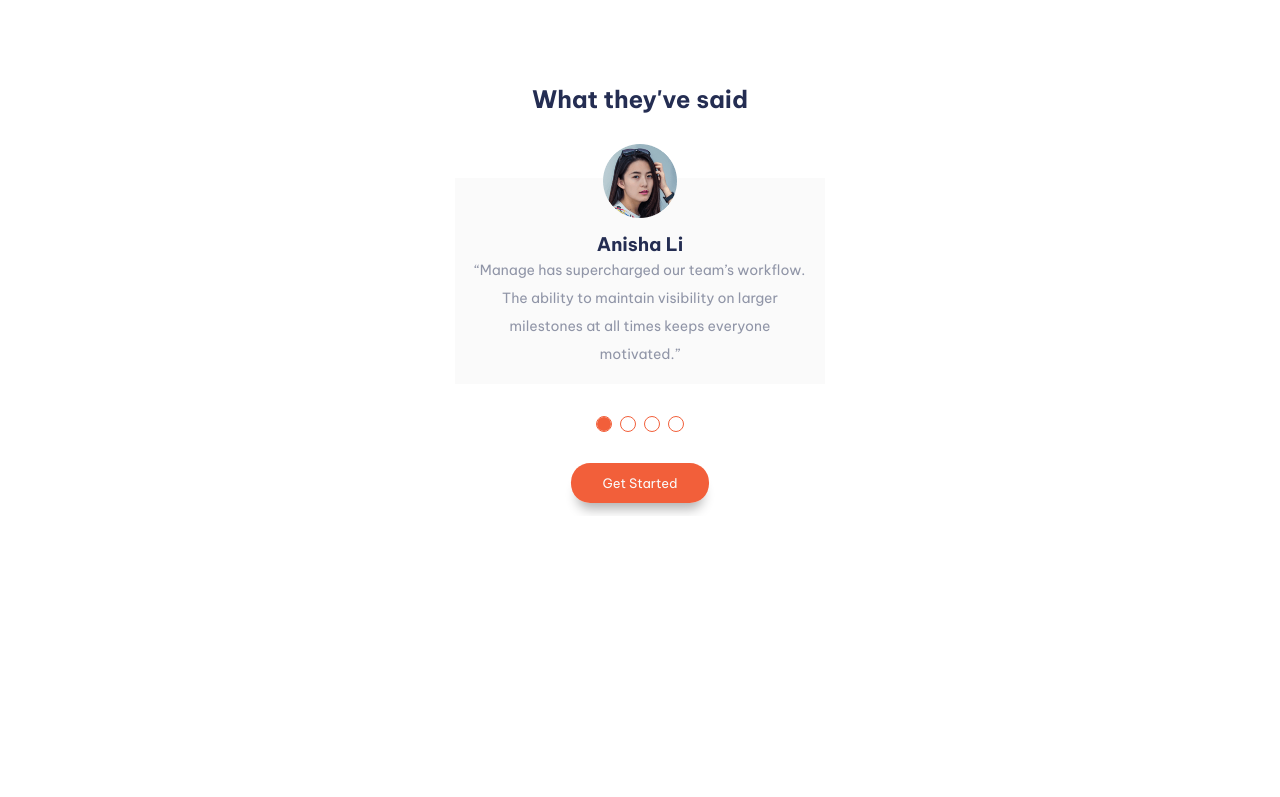
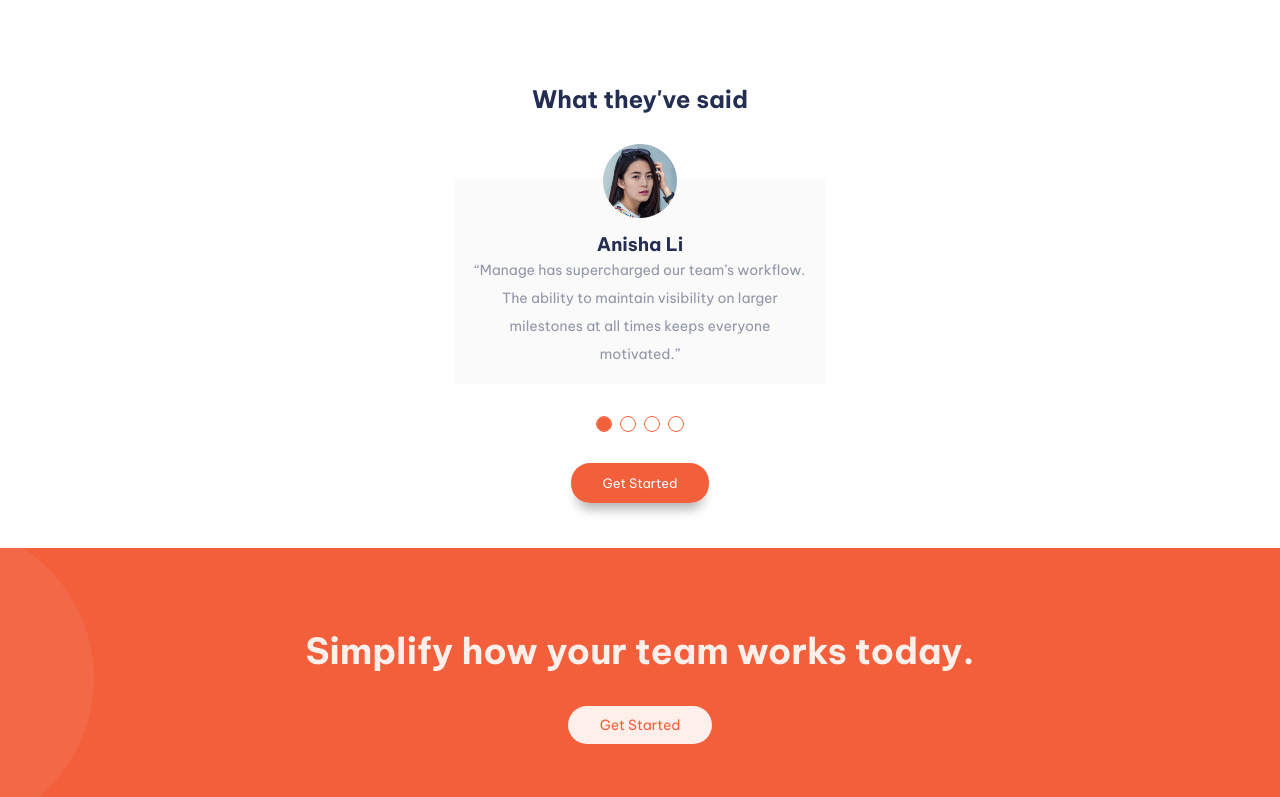
Before and after one commit to ShamirLeon/manage-landing-page, a React (Vite) app: page / in a window 1280 px wide. Shown: the part 2000-2797 px from the top of the page. Before the commit the page ends 2516 px from the top, so only its background shows below. Built offline with nearby package versions, Linux system fonts and the light colour scheme.

Commit message:
Simplify Section - Mobile Design

```diff
--- a/package.json
+++ b/package.json
@@ -5,6 +5,7 @@
   "type": "module",
   "scripts": {
     "dev": "vite",
+    "host": "vite --host",
     "build": "vite build",
     "lint": "eslint src --ext js,jsx --report-unused-disable-directives --max-warnings 0",
     "preview": "vite preview"
--- a/src/App.jsx
+++ b/src/App.jsx
@@ -1,5 +1,6 @@
 import HeroC from "./components/Hero/Hero";
 import NavBar from "./components/NavBar/NavBar";
+import Simplify from "./components/Simplify/Simplify";
 import Testimonials from "./components/Testimonials/Testimonials";
 import MainC from "./components/main/MainC";
 
@@ -10,6 +11,7 @@
       <HeroC />
       <MainC />
       <Testimonials />
+      <Simplify />
     </>
   );
 }
--- /dev/null
+++ b/src/components/Simplify/Simplify.jsx
@@ -0,0 +1,11 @@
+export default function Simplify(params) {
+    return(
+        <section className="Simplify">
+            <h2 className="Simplify__Title">
+                Simplify how your team works today.
+            </h2>
+
+            <button className="Simplify__Cta">Get Started</button>
+        </section>
+    )
+}
--- /dev/null
+++ b/src/components/Simplify/_Simplify.scss
@@ -0,0 +1,28 @@
+.Simplify{
+
+    display: flex;
+    flex-direction: column;
+    gap: 32px;
+    padding: 5rem 2rem;
+    margin: 2rem 0;
+    font-size: 1.5rem;
+    text-align: center;
+
+    background-image: url('../../../public/bg-simplify-section-mobile.svg');
+    background-repeat: no-repeat;
+    background-position-y: center;
+    background-color: var(--Bright-Red);
+
+    &__Title{
+        color: var(--Very-Pale-Red);
+    }
+
+    &__Cta{
+        background-color: var(--Very-Pale-Red);
+        padding: 10px 32px;
+        border-radius: 2rem;
+        color: var(--Bright-Red);
+        font-size: 14px;
+        margin: auto;
+    }
+}
--- a/src/index.scss
+++ b/src/index.scss
@@ -9,4 +9,5 @@
 @use './components/NavBar/NavBar';
 @use './components/Hero/Hero';
 @use './components/main/MainC';
-@use './components/Testimonials/Testimonials'
+@use './components/Testimonials/Testimonials';
+@use './components/Simplify/Simplify'
```
Also changed, not shown: public/bg-simplify-section-desktop.svg (renamed from src/assets/images/bg-simplify-section-desktop.svg), public/bg-simplify-section-mobile.svg (renamed from src/assets/images/bg-simplify-section-mobile.svg).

┄┄┄┄┄┄┄┄┄┄

__WORK INSTRUCTION__.
Set down all entries above again, exactly, without images.

__RESPONSE__.
Before and after one commit to ShamirLeon/manage-landing-page, a React (Vite) app: page / in a window 1280 px wide. Shown: the part 2000-2797 px from the top of the page. Before the commit the page ends 2516 px from the top, so only its background shows below. Built offline with nearby package versions, Linux system fonts and the light colour scheme.

Commit message:
Simplify Section - Mobile Design

```diff
--- a/package.json
+++ b/package.json
@@ -5,6 +5,7 @@
   "type": "module",
   "scripts": {
     "dev": "vite",
+    "host": "vite --host",
     "build": "vite build",
     "lint": "eslint src --ext js,jsx --report-unused-disable-directives --max-warnings 0",
     "preview": "vite preview"
--- a/src/App.jsx
+++ b/src/App.jsx
@@ -1,5 +1,6 @@
 import HeroC from "./components/Hero/Hero";
 import NavBar from "./components/NavBar/NavBar";
+import Simplify from "./components/Simplify/Simplify";
 import Testimonials from "./components/Testimonials/Testimonials";
 import MainC from "./components/main/MainC";
 
@@ -10,6 +11,7 @@
       <HeroC />
       <MainC />
       <Testimonials />
+      <Simplify />
     </>
   );
 }
--- /dev/null
+++ b/src/components/Simplify/Simplify.jsx
@@ -0,0 +1,11 @@
+export default function Simplify(params) {
+    return(
+        <section className="Simplify">
+            <h2 className="Simplify__Title">
+                Simplify how your team works today.
+            </h2>
+
+            <button className="Simplify__Cta">Get Started</button>
+        </section>
+    )
+}
--- /dev/null
+++ b/src/components/Simplify/_Simplify.scss
@@ -0,0 +1,28 @@
+.Simplify{
+
+    display: flex;
+    flex-direction: column;
+    gap: 32px;
+    padding: 5rem 2rem;
+    margin: 2rem 0;
+    font-size: 1.5rem;
+    text-align: center;
+
+    background-image: url('../../../public/bg-simplify-section-mobile.svg');
+    background-repeat: no-repeat;
+    background-position-y: center;
+    background-color: var(--Bright-Red);
+
+    &__Title{
+        color: var(--Very-Pale-Red);
+    }
+
+    &__Cta{
+        background-color: var(--Very-Pale-Red);
+        padding: 10px 32px;
+        border-radius: 2rem;
+        color: var(--Bright-Red);
+        font-size: 14px;
+        margin: auto;
+    }
+}
--- a/src/index.scss
+++ b/src/index.scss
@@ -9,4 +9,5 @@
 @use './components/NavBar/NavBar';
 @use './components/Hero/Hero';
 @use './components/main/MainC';
-@use './components/Testimonials/Testimonials'
+@use './components/Testimonials/Testimonials';
+@use './components/Simplify/Simplify'
```
Also changed, not shown: public/bg-simplify-section-desktop.svg (renamed from src/assets/images/bg-simplify-section-desktop.svg), public/bg-simplify-section-mobile.svg (renamed from src/assets/images/bg-simplify-section-mobile.svg).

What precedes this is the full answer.